An exemption will be offered to individuals employed within a religious order that have taken a vow of perpetual poverty, and receive wages from the religious order. A similar exemption will be available for self-employed individuals' part of a religious group that opposes acceptance of such benefits.
First Nation employers and their employees are exempt from participation in the ORPP but may opt-in with mutual agreement. Both parties would be permitted to opt-out at any time.
As we know, aside from a few exceptions, participation in the ORPP is mandatory for all Ontario employers. The definition of employment will include any person who reports to work on a full or part-time basis at an Ontario based establishment. However if you thought you could avoid remitting contributions by having employees work from home, think again. The plan includes those who work from a home office or elsewhere but are paid by an Ontario based employer. The plan will also include non-resident workers who earn above the earnings threshold and have taxable income.
The amount of remittances will be based on a global view of compensation. In other words, pensionable earnings will include non-salary benefits such as bonuses and commissions. The minimum earnings threshold for an employee to be included in the ORPP is $3,500. This amount mirrors the minimum threshold for CPP contributions, and sets the bar extremely low for contributing employees.

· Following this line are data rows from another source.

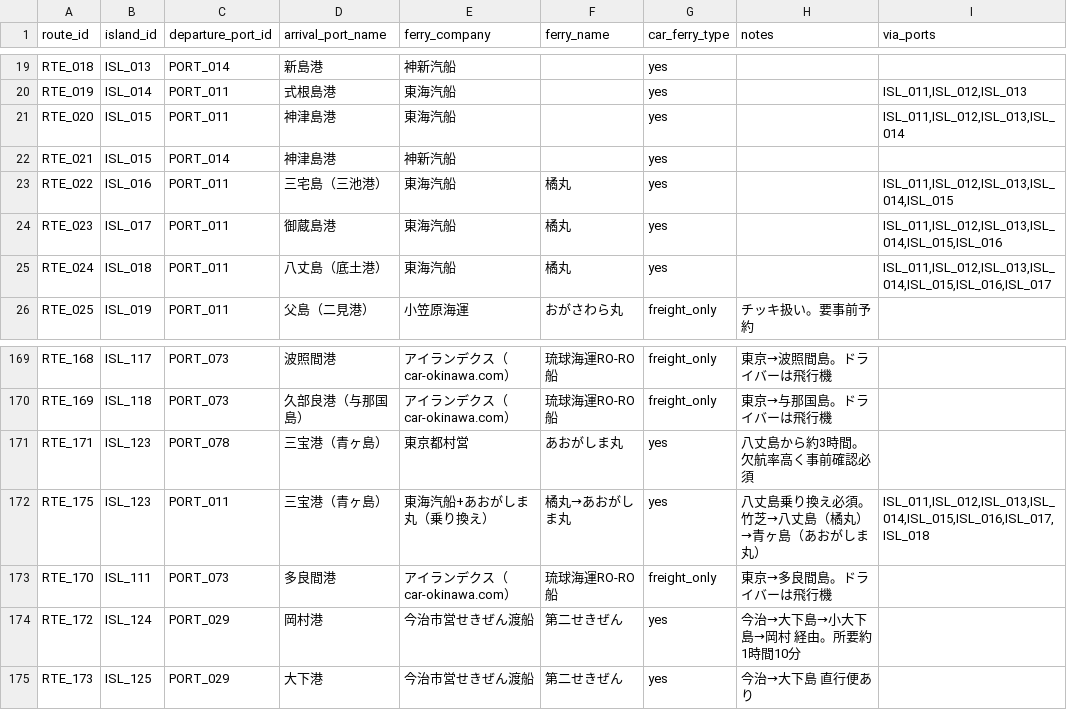
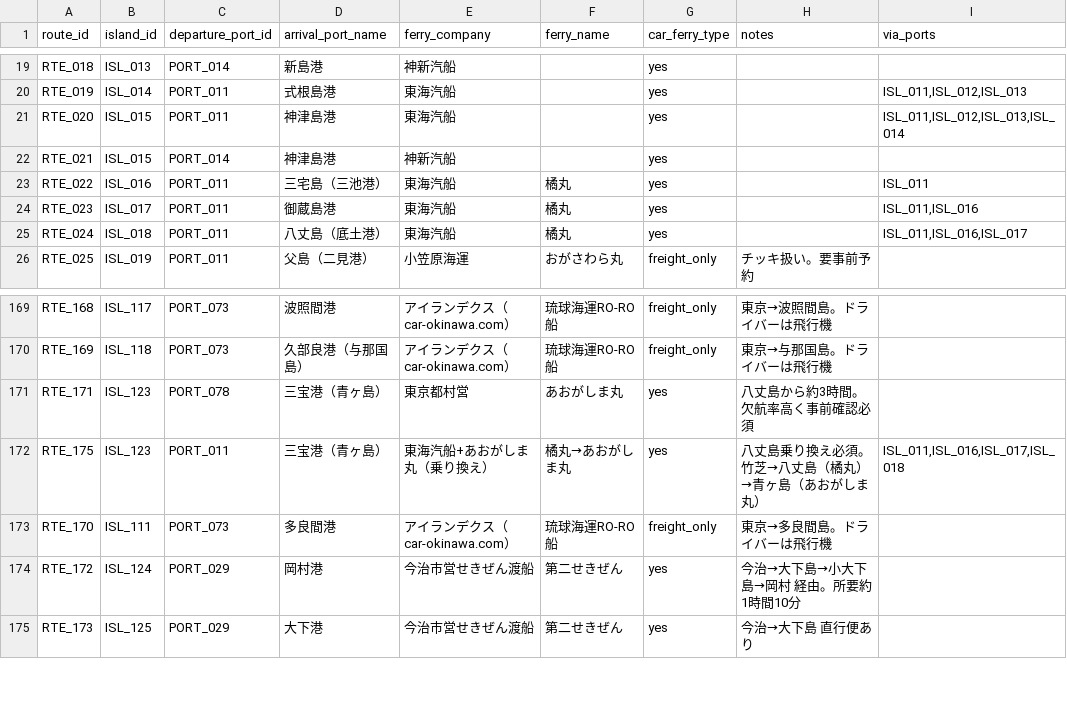
Before and after one commit to wherethereisawillthereisaway2026/car-ferry-map, a CSV file: data/routes.csv, drawn as a sheet; only a part is shown, gaps mark what is left out.

```diff
--- a/data/routes.csv
+++ b/data/routes.csv
@@ -22,5 +22,5 @@ RTE_020,ISL_015,PORT_011,神津島港,東海汽船,,yes,,"ISL_011,ISL_012,ISL_01
 RTE_021,ISL_015,PORT_014,神津島港,神新汽船,,yes,,
-RTE_022,ISL_016,PORT_011,三宅島（三池港）,東海汽船,橘丸,yes,,"ISL_011,ISL_012,ISL_013,ISL_014,ISL_015"
-RTE_023,ISL_017,PORT_011,御蔵島港,東海汽船,橘丸,yes,,"ISL_011,ISL_012,ISL_013,ISL_014,ISL_015,ISL_016"
-RTE_024,ISL_018,PORT_011,八丈島（底土港）,東海汽船,橘丸,yes,,"ISL_011,ISL_012,ISL_013,ISL_014,ISL_015,ISL_016,ISL_017"
+RTE_022,ISL_016,PORT_011,三宅島（三池港）,東海汽船,橘丸,yes,,ISL_011
+RTE_023,ISL_017,PORT_011,御蔵島港,東海汽船,橘丸,yes,,"ISL_011,ISL_016"
+RTE_024,ISL_018,PORT_011,八丈島（底土港）,東海汽船,橘丸,yes,,"ISL_011,ISL_016,ISL_017"
 RTE_025,ISL_019,PORT_011,父島（二見港）,小笠原海運,おがさわら丸,freight_only,チッキ扱い。要事前予約,
@@ -171,3 +171,3 @@ RTE_169,ISL_118,PORT_073,久部良港（与那国島）,アイランデクス（
 RTE_171,ISL_123,PORT_078,三宝港（青ヶ島）,東京都村営,あおがしま丸,yes,八丈島から約3時間。欠航率高く事前確認必須,
-RTE_175,ISL_123,PORT_011,三宝港（青ヶ島）,東海汽船+あおがしま丸（乗り換え）,橘丸→あおがしま丸,yes,八丈島乗り換え必須。竹芝→八丈島（橘丸）→青ヶ島（あおがしま丸）,"ISL_011,ISL_012,ISL_013,ISL_014,ISL_015,ISL_016,ISL_017,ISL_018"
+RTE_175,ISL_123,PORT_011,三宝港（青ヶ島）,東海汽船+あおがしま丸（乗り換え）,橘丸→あおがしま丸,yes,八丈島乗り換え必須。竹芝→八丈島（橘丸）→青ヶ島（あおがしま丸）,"ISL_011,ISL_016,ISL_017,ISL_018"
 RTE_170,ISL_111,PORT_073,多良間港,アイランデクス（car-okinawa.com）,琉球海運RO-RO船,freight_only,東京→多良間島。ドライバーは飛行機,
```
Also changed, not shown: 4 other files.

One of the key exemptions for employers will be the existence of a comparable workplace pension plan. The Government of Ontario recently released a few details on how comparability of plans will be examined. For workplaces that use a variety of pension options for employee (e.g. full-time vs. part-time), the government will examine each subset/class of employees that can be clearly identified. Each subset will be examined individually and could receive an exemption from participation in the ORPP. For those employees note yet eligible for a workplace plan (e.g. during a probationary phase at new employment), remittances/contributions must be made until they are a plan member.
Two of the most common types of pension plans are based on a "defined benefit" (DB) or a "defined contribution" (DC) and the government has previously stated that these types will be separated for comparability testing. However, for employers that contribute to the same global pension fund as other employers (commonly known as Multi-Employer Pension Plans), the separation between DB and DC can be difficult to distinguish. In these scenarios the employer will have the choice of which threshold to be evaluated against. This may sound opportunistic for employers, but it is easy to imagine this method actually hurting employers as the government attempts to compare apples and oranges.
Premier Wynne has also unveiled that voluntary DC pension plans will not suffice when comparing to the mandatory 8% contribution rate.
In addition to some of the plan details discussed above, Premier Wynne unveiled safeguards to ensure the ORPP remains solvent over the next 100 years. This includes establishing an Office of the Chief Actuary to monitor and analyse the fund and a Board of Directors with a set of powers able to remedy any shortfall (including reduction of benefit indexation and increasing contributions). While sustainability is typically a core feature of any public benefit, the costs of this plan will likely leave many employees and small to medium businesses pondering how to afford the contributions. Many employers may be faced with the tough decision of cutting staff or freezing wages to remain compliant.
The content of this article is intended to provide a general guide to the subject matter. Specialist advice should be sought about your specific circumstances.